“You guys as faculty and staff are allowing a man who spews out hate speech to come to a campus that already has a problem,” said Nakia Russ, a UNM junior who attended the meeting.
Another student, Matthrew Hill said he isn’t worried about when Yiannopoulos arrives, but rather what happens after he leaves.
“Are we gonna be protected as the minorities on this campus when he leaves?” Hill asked. “After Donald Trump was elected there were a bunch of instances of people coming out using the n-word which we are still trying to get banned to this day.”

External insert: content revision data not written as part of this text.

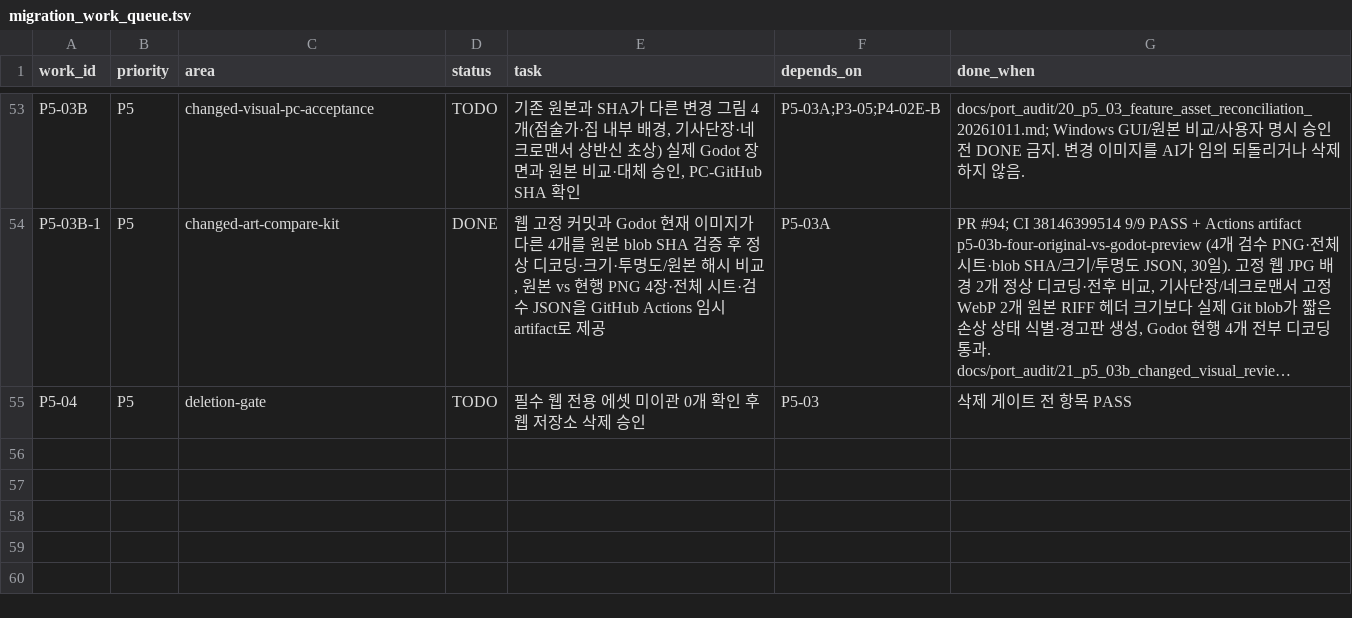
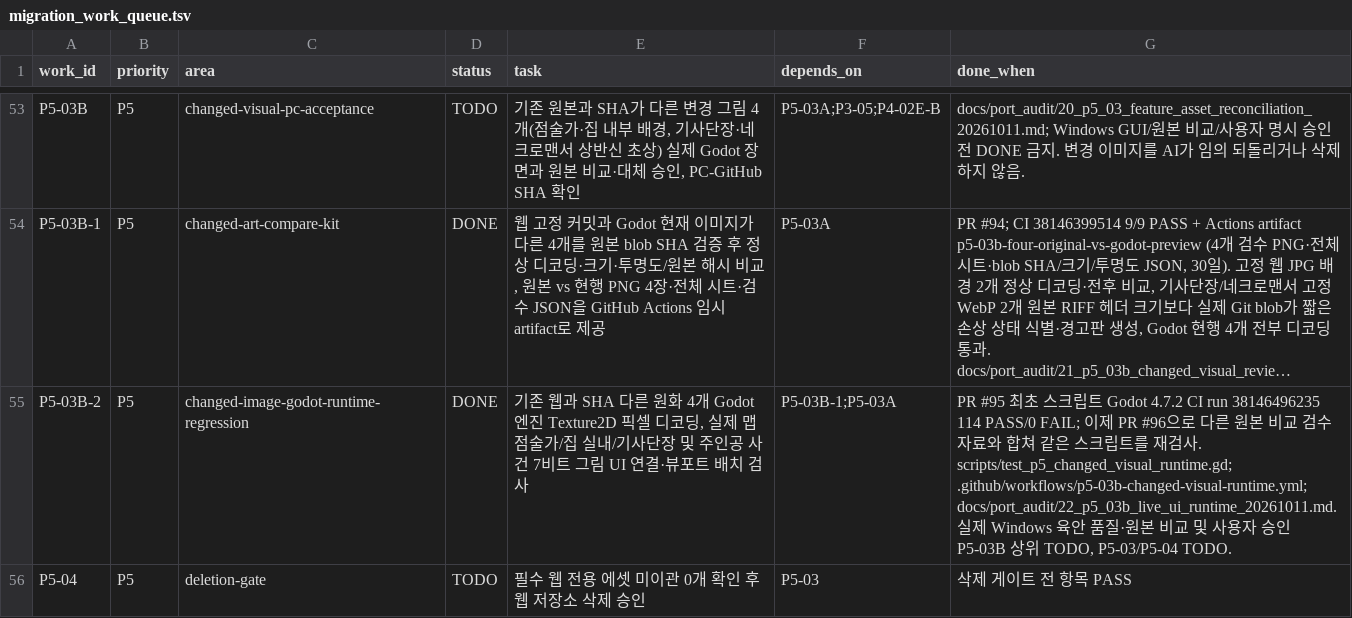
Before and after one commit to gamja121/necromancer-and-dice-godot, a TSV file: docs/port_audit/migration_work_queue.tsv, drawn as a sheet; only a part is shown, gaps mark what is left out; long unchanged cells end in …; the diff names each change by its address in the sheet, - before the commit and + after, or states it on an @@ line.

Commit message:
docs(p5): add independent 114-pass Godot UI test after retained original-vs-current review kit

```diff
--- a/docs/port_audit/migration_work_queue.tsv
+++ b/docs/port_audit/migration_work_queue.tsv
+row 55: P5-03B-2 | P5 | changed-image-godot-runtime-regression | DONE | 기존 웹과 SHA 다른 원화 4개 Godot 엔진 Texture2D 픽셀 디코딩, 실제 맵 점술가/집 실내/기사단장 및 주인공 사건 7비트 그림 UI 연결·뷰포트 배치 검사 | P5-03B-1;P5-03A | PR #95 최초 스크립트 Godot 4.7.2 CI run 38146496235 114 PASS/0 FAIL; 이제 PR #96으로 다른 원본 비교 검수 자료와 합쳐 같은 스크립트를 재검사. scripts/test_p5_changed_visual_runtime.gd; .github/workflows/p5-03b-changed-visual-runtime.yml; docs/port_audit/22_p5_03b_live_ui_runtime_20261011.md. 실제 Windows 육안 품질·원본 비교 및 사용자 승인 P5-03B 상위 TODO, P5-03/P5-04 TODO.
```
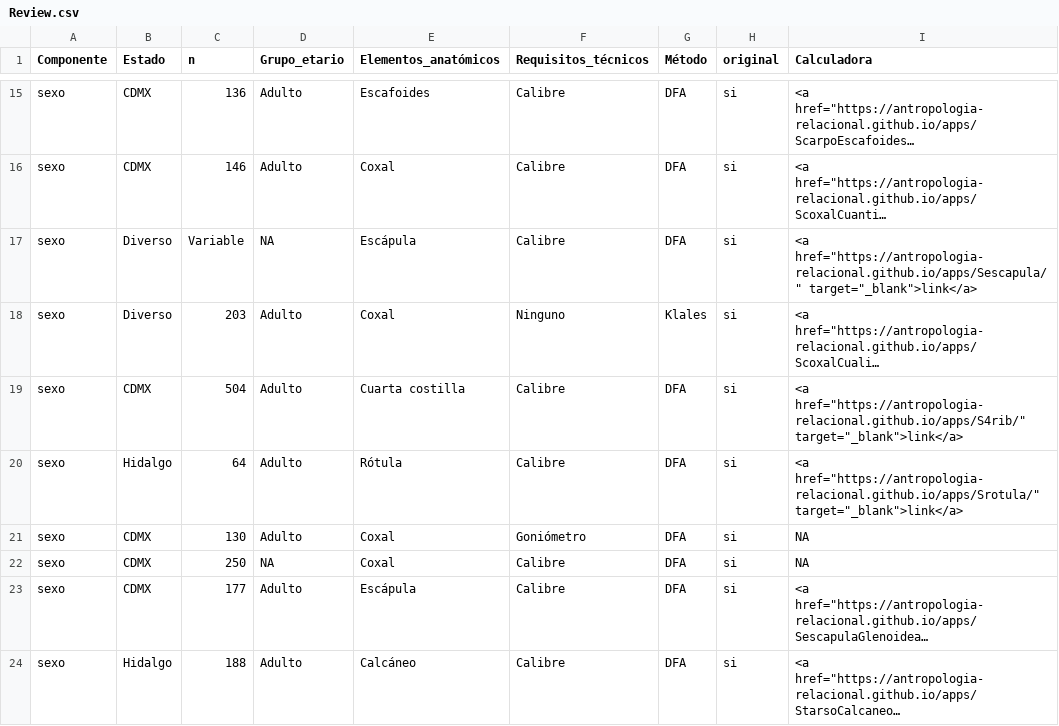
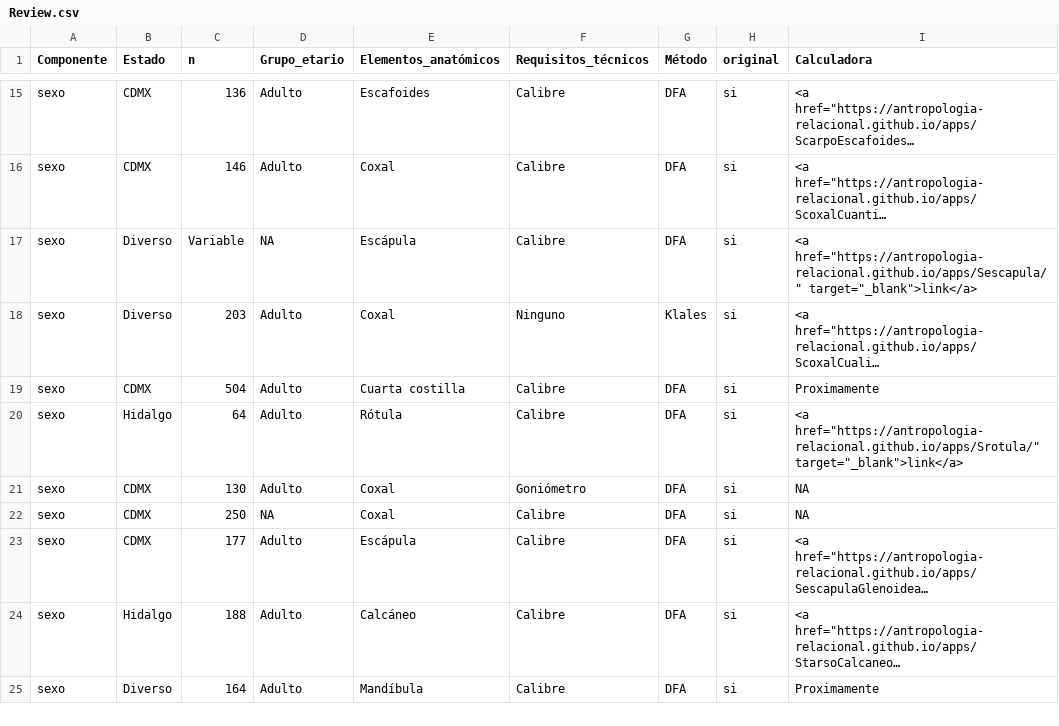
Before and after one commit to antropologia-relacional/forense, a CSV file: Review.csv, drawn as a sheet; only a part is shown, gaps mark what is left out; the shorter side is filled out with more unchanged rows; long unchanged cells end in …; the diff names each change by its address in the sheet, - before the commit and + after, or states it on an @@ line.

Commit message:
actualización review csv

```diff
--- a/Review.csv
+++ b/Review.csv
-I19 (Calculadora): <a href="https://antropologia-relacional.github.io/apps/S4rib/" target="_blank">link</a>
+I19 (Calculadora): Proximamente
```
Also changed, not shown: docs/Review.csv, 3 other files.
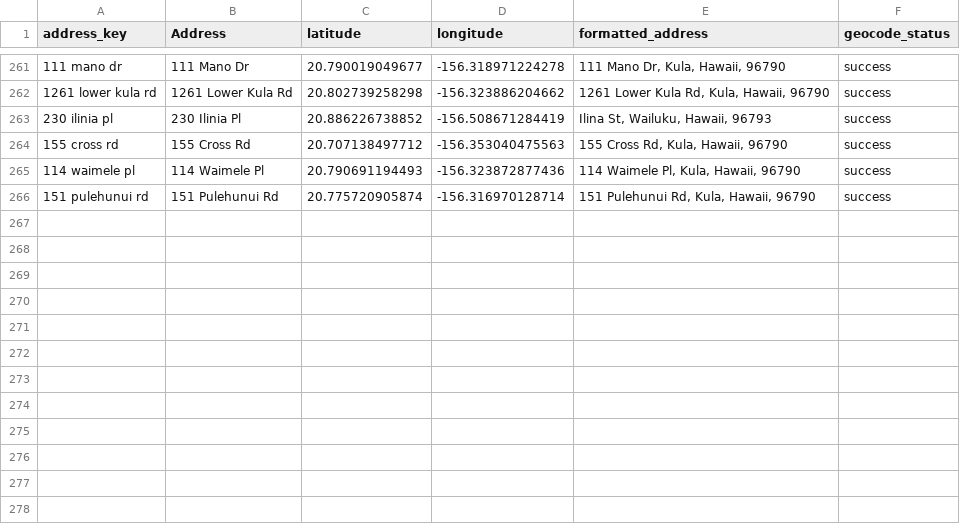
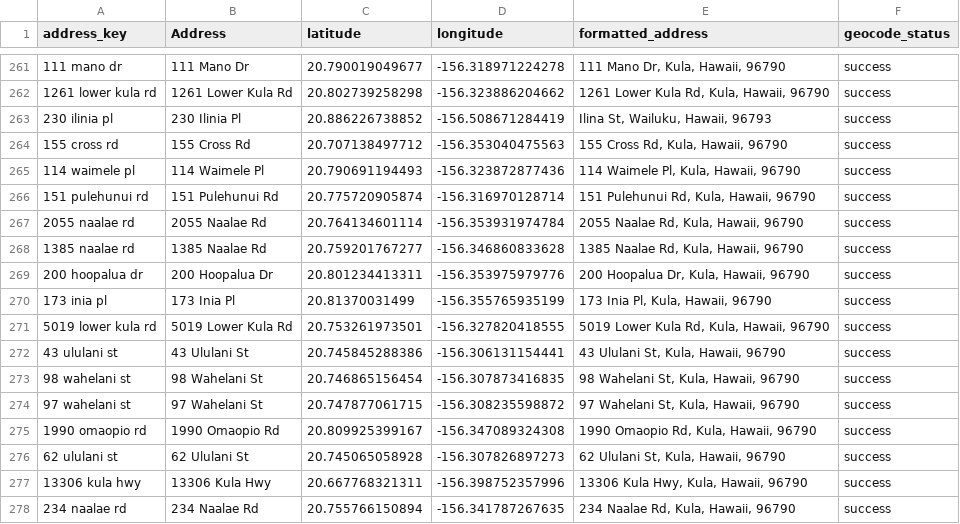
Before and after one commit to elimsmith4/malamakula, a CSV file: geocode_cache.csv, drawn as a sheet; only a part is shown, gaps mark what is left out; the diff names each change by its address in the sheet, - before the commit and + after, or states it on an @@ line.

```diff
--- a/geocode_cache.csv
+++ b/geocode_cache.csv
+row 267: 2055 naalae rd | 2055 Naalae Rd | 20.764134601114 | -156.353931974784 | 2055 Naalae Rd, Kula, Hawaii, 96790 | success
+row 268: 1385 naalae rd | 1385 Naalae Rd | 20.759201767277 | -156.346860833628 | 1385 Naalae Rd, Kula, Hawaii, 96790 | success
+row 269: 200 hoopalua dr | 200 Hoopalua Dr | 20.801234413311 | -156.353975979776 | 200 Hoopalua Dr, Kula, Hawaii, 96790 | success
+row 270: 173 inia pl | 173 Inia Pl | 20.81370031499 | -156.355765935199 | 173 Inia Pl, Kula, Hawaii, 96790 | success
+row 271: 5019 lower kula rd | 5019 Lower Kula Rd | 20.753261973501 | -156.327820418555 | 5019 Lower Kula Rd, Kula, Hawaii, 96790 | success
+row 272: 43 ululani st | 43 Ululani St | 20.745845288386 | -156.306131154441 | 43 Ululani St, Kula, Hawaii, 96790 | success
+row 273: 98 wahelani st | 98 Wahelani St | 20.746865156454 | -156.307873416835 | 98 Wahelani St, Kula, Hawaii, 96790 | success
+row 274: 97 wahelani st | 97 Wahelani St | 20.747877061715 | -156.308235598872 | 97 Wahelani St, Kula, Hawaii, 96790 | success
+row 275: 1990 omaopio rd | 1990 Omaopio Rd | 20.809925399167 | -156.347089324308 | 1990 Omaopio Rd, Kula, Hawaii, 96790 | success
+row 276: 62 ululani st | 62 Ululani St | 20.745065058928 | -156.307826897273 | 62 Ululani St, Kula, Hawaii, 96790 | success
+row 277: 13306 kula hwy | 13306 Kula Hwy | 20.667768321311 | -156.398752357996 | 13306 Kula Hwy, Kula, Hawaii, 96790 | success
+row 278: 234 naalae rd | 234 Naalae Rd | 20.755766150894 | -156.341787267635 | 234 Naalae Rd, Kula, Hawaii, 96790 | success
```
Also changed, not shown: docs/malama_kula_geocoded.csv, 5 other files.
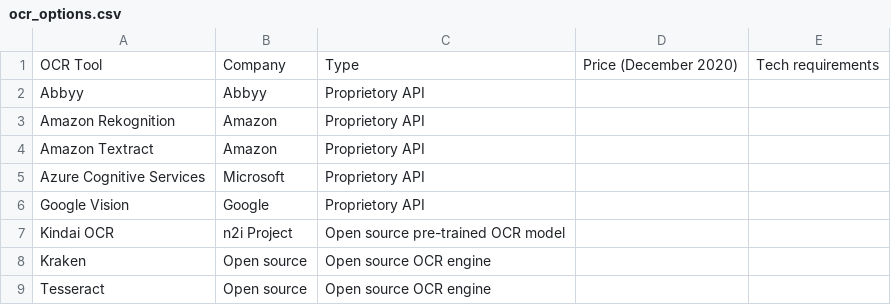
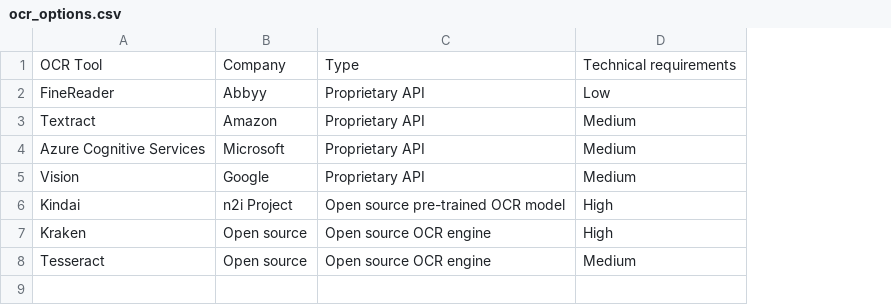
Before and after one commit to RohanAlexander/japanese_dictionaries, a CSV file: inputs/ocr_options.csv, drawn as a sheet; removed rows and columns are numbered as before the commit, all else as after; the diff names each change by its address in the sheet, - before the commit and + after, or states it on an @@ line.

```diff
--- a/inputs/ocr_options.csv
+++ b/inputs/ocr_options.csv
-column D, row 1: Price (December 2020)
-column E, row 1: Tech requirements
+column D, rows 1-8: Technical requirements | Low | Medium | Medium | Medium | High | High | Medium
-A2: Abbyy
+A2: FineReader
-C2: Proprietory API
+C2: Proprietary API
-row 3: Amazon Rekognition | Amazon | Proprietory API
-A3: Amazon Textract
+A3: Textract
-C3:C5: Proprietory API
+C3:C5: Proprietary API
-A5: Google Vision
+A5: Vision
-A6: Kindai OCR
+A6: Kindai
```
Also changed, not shown: 7 other files.
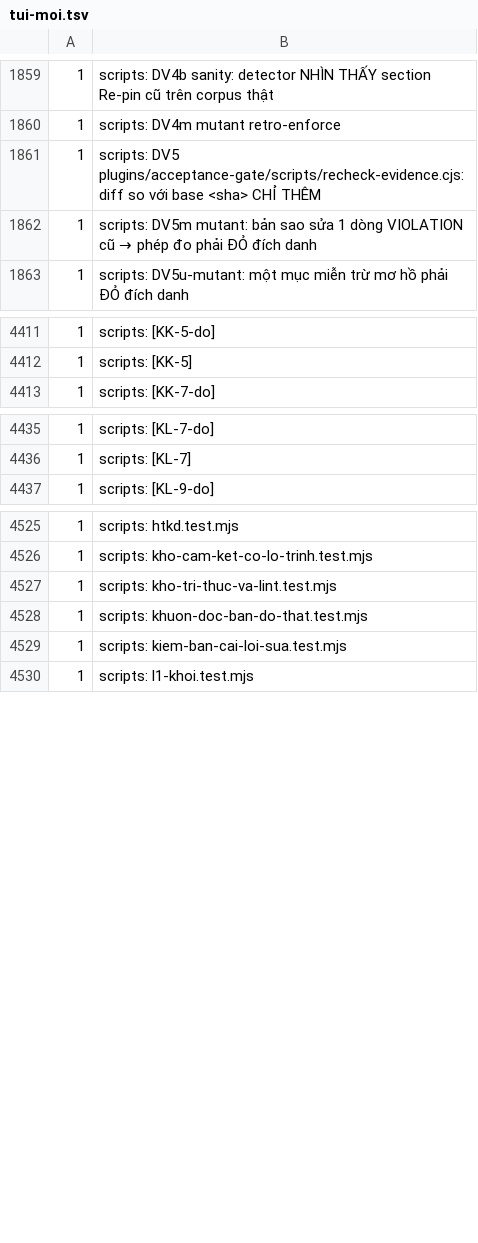
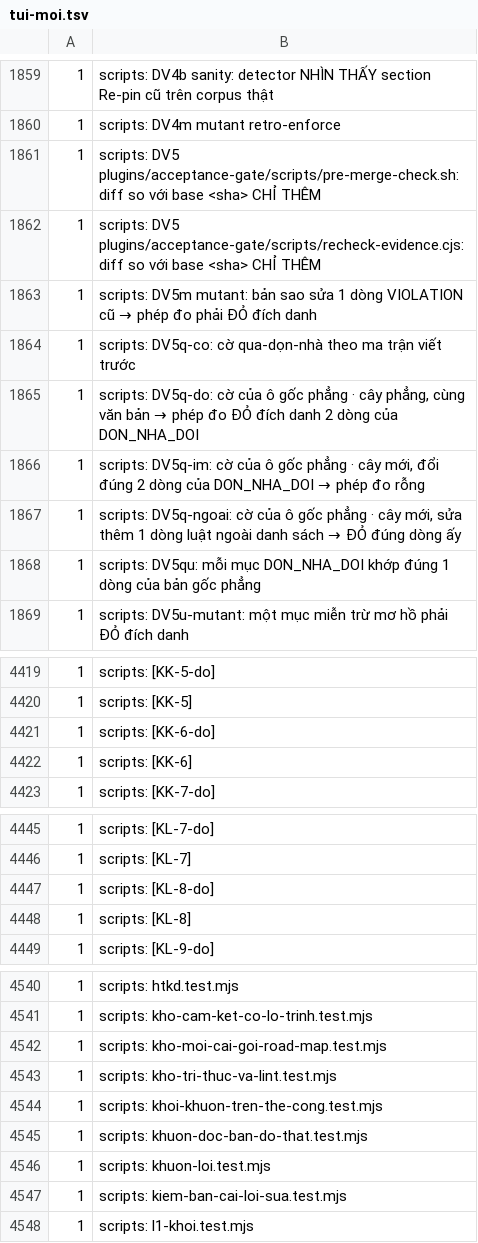
Before and after one commit to phanlemanh/delivery-loop, a TSV file: migration/kich-ban/ket-qua/giu-khoa/tui-moi.tsv, drawn as a sheet; only a part is shown, gaps mark what is left out; the diff covers the shown part only.

```diff
--- a/migration/kich-ban/ket-qua/giu-khoa/tui-moi.tsv
+++ b/migration/kich-ban/ket-qua/giu-khoa/tui-moi.tsv
@@ -1860,4 +1860,10 @@
 1	scripts: DV4m mutant retro-enforce
+1	scripts: DV5 plugins/acceptance-gate/scripts/pre-merge-check.sh: diff so với base <sha> CHỈ THÊM
 1	scripts: DV5 plugins/acceptance-gate/scripts/recheck-evidence.cjs: diff so với base <sha> CHỈ THÊM
 1	scripts: DV5m mutant: bản sao sửa 1 dòng VIOLATION cũ → phép đo phải ĐỎ đích danh
+1	scripts: DV5q-co: cờ qua-dọn-nhà theo ma trận viết trước
+1	scripts: DV5q-do: cờ của ô gốc phẳng · cây phẳng, cùng văn bản → phép đo ĐỎ đích danh 2 dòng của DON_NHA_DOI
+1	scripts: DV5q-im: cờ của ô gốc phẳng · cây mới, đổi đúng 2 dòng của DON_NHA_DOI → phép đo rỗng
+1	scripts: DV5q-ngoai: cờ của ô gốc phẳng · cây mới, sửa thêm 1 dòng luật ngoài danh sách → ĐỎ đúng dòng ấy
+1	scripts: DV5qu: mỗi mục DON_NHA_DOI khớp đúng 1 dòng của bản gốc phẳng
 1	scripts: DV5u-mutant: một mục miễn trừ mơ hồ phải ĐỎ đích danh
@@ -4412,2 +4420,4 @@
 1	scripts: [KK-5]
+1	scripts: [KK-6-do]
+1	scripts: [KK-6]
 1	scripts: [KK-7-do]
@@ -4436,2 +4446,4 @@
 1	scripts: [KL-7]
+1	scripts: [KL-8-do]
+1	scripts: [KL-8]
 1	scripts: [KL-9-do]
@@ -4526,4 +4541,7 @@
 1	scripts: kho-cam-ket-co-lo-trinh.test.mjs
+1	scripts: kho-moi-cai-goi-road-map.test.mjs
 1	scripts: kho-tri-thuc-va-lint.test.mjs
+1	scripts: khoi-khuon-tren-the-cong.test.mjs
 1	scripts: khuon-doc-ban-do-that.test.mjs
+1	scripts: khuon-loi.test.mjs
 1	scripts: kiem-ban-cai-loi-sua.test.mjs
```
Also changed, not shown: 6 added rows, 1 removed row and 4 edited cells elsewhere in this file, migration/kich-ban/ket-qua/giu-khoa/tui-cu.tsv, 6 other files.
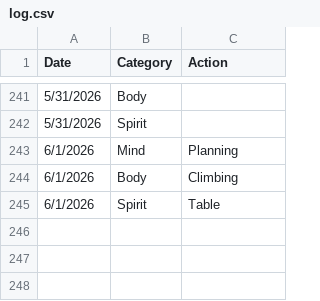
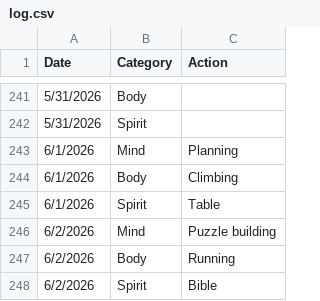
Before and after one commit to theOrangeBlur/What_Is_Emmet_Up_To, a CSV file: Discipline/log.csv, drawn as a sheet; only a part is shown, gaps mark what is left out; the diff names each change by its address in the sheet, - before the commit and + after, or states it on an @@ line.

```diff
--- a/Discipline/log.csv
+++ b/Discipline/log.csv
+row 246: 6/2/2026 | Mind | Puzzle building
+row 247: 6/2/2026 | Body | Running
+row 248: 6/2/2026 | Spirit | Bible
```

Students referred to the swastika that was spray painted on campus after Trump’s election and shared their personal experiences of being called derogatory and racist terms in their time at UNM. They were also concerned about their physical safety on the day of the event if they choose to protest.
“We’re asking you to protect us because we’re outnumbered here,” Danielle Moore said.
Administrators encouraged students to ignore Yiannopoulos and argued that he only benefits from the publicity created by protests at his events or event shutdowns, adding that they have a lot of security prepared for the event.
But that plea only ended in more concern and frustration from students.
“I just came from a class and I’m the only black person there, so how can you tell me to ignore it? I guarantee you that out of the 25 other people that’s in the class, one of them doesn’t like me. Why? Because the color of my skin,” Hill said.
Other students suggested that potential hateful acts or rhetoric on campus can be prevented if the event is cancelled.
Administrators pointed out that UNM has planned programs focused on diversity for this semester in consideration of a challenging year.
There is also a panel scheduled for Wednesday to educate students on the legal parameters of freedom of speech. The panel will include an American Civil Liberties Union representative, as well as an attorney on free speech and media law, Torrez said.
“We wanted to do it before Milo comes to campus and before the inauguration. We wanted to give you this toolkit now,” Torrez said. “It’s just a little difficult to organize the panel that quickly.”
Administrators made it clear that it would not be appropriate for UNM to cancel the speaking engagement as it follows all UNM policies, and Yiannopoulos’ messages fall under freedom of speech.
“Imagine that this University was not allowing people like you to speak your mind, because there is this other group that’s going to be saying I’m threatened by this. Our position is not that we support him,” Abdallah said. “Frankly, if I were not the president of the University today or the provost or anything, I would be demonstrating against him. But on the other hand, if I were to take a position that this speech is bad, if I were to draw the line, it gets to be a very slippery slope.”
Students voiced concerns that the administration does nothing about violence or hateful speech toward students of color. Administrators insisted that when incidents are reported to them they take action.
Virginia Scharff said the issue of the UNM seal — an issue that Kiva Club and the Red Nation have been organizing around for over a year — will soon be resolved. The Univerisity has requested that a group be organized to look at the cost of replacing the seal, as well as potential new designs, she said.
“That’s got a rocket underneath it by now. The president came to me and said, ‘I want this by March,’” Scharff said.
The University is also looking at the murals in Zimmerman — which have been questioned by some over the years for its imagery — and some of the other concerns about the images around campus, officials said.
But for now, Yiannopoulos’ visit is on as scheduled.
Cathy Cook is a news reporter at the Daily Lobo. She can be reached at firstname.lastname@example.org or on Twitter @Cathy_Daily.